And he took this argument all the way to the Wall Street Journal where he tried to bust out a can of Whoop-Ass on Walter Bender, President, Software and Content, One Laptop Per Child. And "tried" is the operative word because Walter Bender put the uppity Stephen Dukker in his place by pointing out the major difference in approach.
Mr. Bender: Your choice of words describing our missions is interesting: "computer-assisted education." At OLPC, we'd say: "computer-enabled learning."real cost of OLPC implementation could be in excess of $1,000 per child, while just the hardware costs alone could bankrupt Nigeria. Yet NComputing isn't much cheaper either.
The OLPC approach is one of saturation: The children have access to computing 24-7. Even if they don't have more than two to three hours per day in school -- typical in the developing world -- they have ample time to explore, express, and communicate outside of school. Further, a laptop program touches the whole family: siblings, parents, grandparents, etc. The community impact is enormous.
Stephen likes to say its $11 per child for his model, but he conveniently leaves out the fact his figures don't include monitors, not that either organization is honest about mundane but significant costs, like electricity.
Now that's not to say NComputing's CEO was off all the time. He did make two very valid points in Will Low-Cost Laptops Help Kids in Developing Countries?:
Mr. Dukker:Having deployed the solution in over 70 countries though, we have learned that a single model does not work. Each country, each state, each school and each teacher will have a different way to accomplish computer-enabled learning. A monolithic model simply won't work.A single model will not work - neither one OLPC XO per child or only NComputing labs in schools. A mix of systems and models will emerge.
Another concern is the ability of centralized governments to deploy and manage 250,000 laptop deployments at a time (minimum order quantity for OLPC). There are very few organizations (much less central governments) that have that kind of planning, architecting, deployment, and management capability.
Heck, even large global enterprises have a difficult time deploying 10,000 laptops. This gets back to a core ecosystem issue: unless there is a private-sector based ecosystem, deployment and maintenance becomes a nightmare…
Very poor, rural schools will have some form of shared use model, NComputing systems or labs of XO's lined up to serve 10 children per computer. In richer areas, there might be a computer lab for younger kids, and personal computers for older children.
In wealthy, urban areas, each child will have their own computer from a young age, changing them with their needs.
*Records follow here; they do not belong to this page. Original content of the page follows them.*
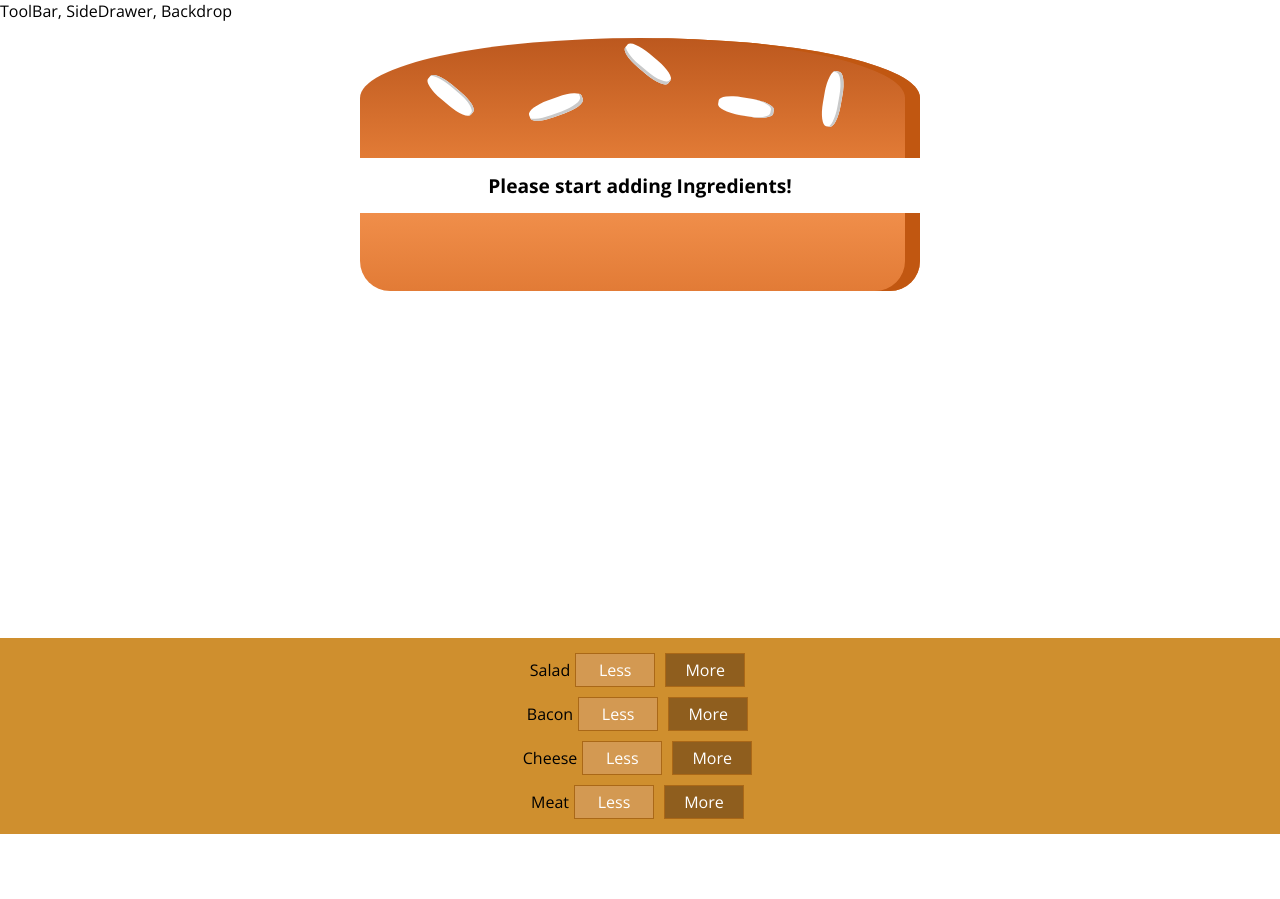
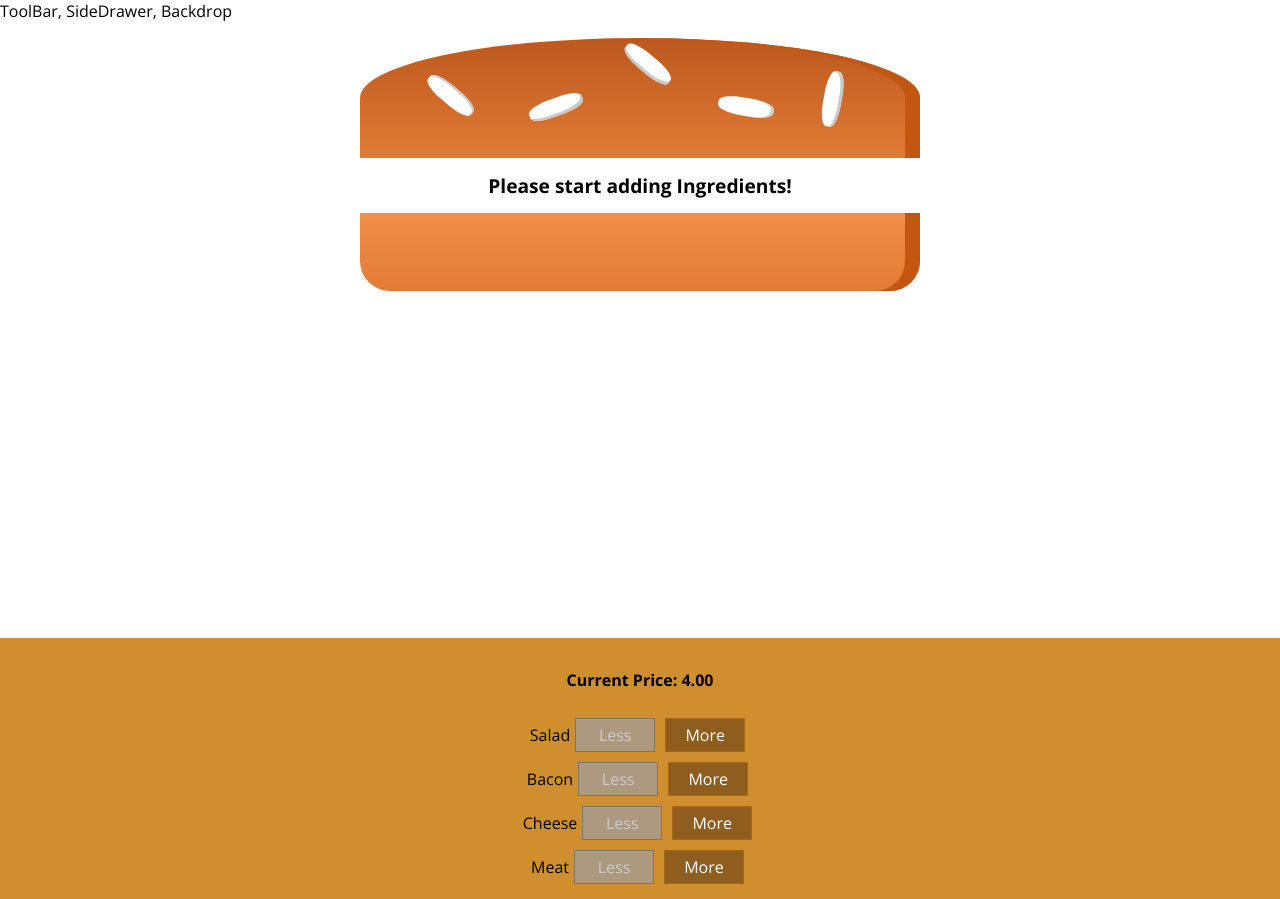
Before and after one commit to agharshit08/Burger-Builder, a React (Create React App) app: page / in a window 1280 px wide. Before the commit the page ends 834 px from the top, so only its background shows below. Built offline with nearby package versions, Linux system fonts and the light colour scheme.

Commit message:
Burger Controls added

```diff
--- a/src/components/Burger/BuildControls/BuildControl/BuildControl.js
+++ b/src/components/Burger/BuildControls/BuildControl/BuildControl.js
@@ -6,8 +6,13 @@ const buildControl = (props) => {
     return (
         <div className={classes.BuildControl}>
             <div className={classes.label}>{props.label}</div>
-            <button className={classes.Less}>Less</button>
-            <button className={classes.More}>More</button>
+            <button className={classes.Less} onClick={props.removed}
+            disabled={props.disabled}>
+                Less
+            </button>
+            <button className={classes.More} onClick={props.added}>
+                More
+            </button>
         </div>
     );
 }
--- a/src/components/Burger/BuildControls/BuildControls.js
+++ b/src/components/Burger/BuildControls/BuildControls.js
@@ -4,21 +4,25 @@ import classes from './BuildControls.module.css';
 import BuildControl from './BuildControl/BuildControl';
 
 const controls = [
-    { label:'Salad', type:'salad' },
-    { label:'Bacon', type:'bacon' },
-    { label:'Cheese', type:'cheese' },
-    { label:'Meat', type: 'meat' }
+    { label: 'Salad', type: 'salad' },
+    { label: 'Bacon', type: 'bacon' },
+    { label: 'Cheese', type: 'cheese' },
+    { label: 'Meat', type: 'meat' }
 ]
 
 const buildControls = (props) => {
 
     return (
-    <div className={classes.BuildControls}>
-        {controls.map(ctrl => (
-            <BuildControl key={ctrl.label}
-            label={ctrl.label}/>
-        ))}
-    </div>
+        <div className={classes.BuildControls}>
+            <h4>Current Price: <strong>{props.price.toFixed(2)}</strong></h4>
+            {controls.map(ctrl => (
+                <BuildControl key={ctrl.label}
+                    label={ctrl.label}
+                    added={() => props.ingredientAdded(ctrl.type)}
+                    removed={() => props.ingredientRemoved(ctrl.type)}
+                    disabled={props.disabled[ctrl.type]}/>
+            ))}
+        </div>
     )
 }
 
--- a/src/containers/BurgerBuilder/BurgerBuilder.js
+++ b/src/containers/BurgerBuilder/BurgerBuilder.js
@@ -3,6 +3,12 @@ import Aux from '../../hoc/AuxComponent';
 import Burger from '../../components/Burger/Burger';
 import BuildControls from '../../components/Burger/BuildControls/BuildControls';
 
+const INGREDIENT_PRICES = {
+    salad: 0.5,
+    cheese: 0.4,
+    meat: 1.3,
+    bacon: 0.7
+};
 
 class BurgerBuilder extends Component{
 
@@ -12,14 +18,60 @@ class BurgerBuilder extends Component{
             bacon: 0,
             cheese: 0,
             meat: 0
+        },
+        totalPrice: 4
+    }
+
+    // Always change state immutably. Here adding ingredients.
+    addIngredientHandler = (type) => {
+        const oldCount = this.state.ingredients[type];
+        const updatedCount = oldCount+1;
+        const updatedIngredients = {
+            ...this.state.ingredients
         }
+        updatedIngredients[type] = updatedCount;
+        const newPrice = this.state.totalPrice + INGREDIENT_PRICES[type];
+        this.setState({
+            totalPrice: newPrice,
+            ingredients: updatedIngredients
+        })
+    }
+
+    removeIngredientHandler = (type) => {
+        const oldCount = this.state.ingredients[type];
+        if(oldCount < 1){
+            return;
+        }
+        const updatedCount = oldCount-1;
+        const updatedIngredients = {
+            ...this.state.ingredients
+        }
+        updatedIngredients[type] = updatedCount;
+        const newPrice = this.state.totalPrice - INGREDIENT_PRICES[type];
+        this.setState({
+            totalPrice: newPrice,
+            ingredients: updatedIngredients
+        })
     }
 
     render(){
+
+        // For disabling buttons.
+        const disabledInfo = {
+            ...this.state.ingredients
+        }
+        for(let key in disabledInfo){
+            disabledInfo[key] = disabledInfo[key] <= 0;
+        }
+
         return (
             <Aux>
                 <Burger ingredients={this.state.ingredients}/>
-                <BuildControls/>
+                <BuildControls
+                    ingredientAdded={this.addIngredientHandler}
+                    ingredientRemoved={this.removeIngredientHandler}
+                    disabled={disabledInfo}
+                    price={this.state.totalPrice}/>
             </Aux>
         );
     }
```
Maybe XO's at first and later switching to more robust laptops that can captivate a teenager exposed to Xbox and Wii.
But no matter the mix, no country can effectively distribute 250,000+ computers annually to its nation's children no matter how much United National Development Programme might help. Especially not when each computer, possibly equal to a year's wage, will be free to the recipient, few of whom hold positions of power in their community. That's a guaranteed recipe for theft and graft on a massive scale that not even Bitfrost security could deter.
And that's why Stephen is right to say there needs to be a private industry angle. By creating a XO distribution value chain, local producers, resellers, and support services, an entire business use case for feasible and sustainable OLPC implementation can emerge to ensure computers reach children and continue to enrich their lives long after OLPC moves on to the next country.
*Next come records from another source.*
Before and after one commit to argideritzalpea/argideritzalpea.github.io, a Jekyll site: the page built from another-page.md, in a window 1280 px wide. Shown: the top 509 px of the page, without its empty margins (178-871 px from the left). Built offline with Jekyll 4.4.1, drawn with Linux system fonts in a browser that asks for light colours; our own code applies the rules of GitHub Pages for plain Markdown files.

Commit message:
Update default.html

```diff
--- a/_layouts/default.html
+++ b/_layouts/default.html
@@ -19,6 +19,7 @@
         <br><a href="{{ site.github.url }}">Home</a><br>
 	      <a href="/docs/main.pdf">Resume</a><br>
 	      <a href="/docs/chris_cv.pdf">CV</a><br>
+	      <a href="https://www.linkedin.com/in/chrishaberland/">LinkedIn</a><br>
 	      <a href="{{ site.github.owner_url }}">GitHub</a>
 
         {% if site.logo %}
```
So while Stephen Dukker might be on an anti-OLPC campaign to improve NComputing's competitive positioning in selling computers to governments for educational purposes, he would do best to stick with arguments that are valid, like mixed-use models and commercial ecosystem support, but drop his rants on price points.
OLPC may still cling to "$100 laptop" marketing gimmicks, but we've all moved on to the real issues, and he should too.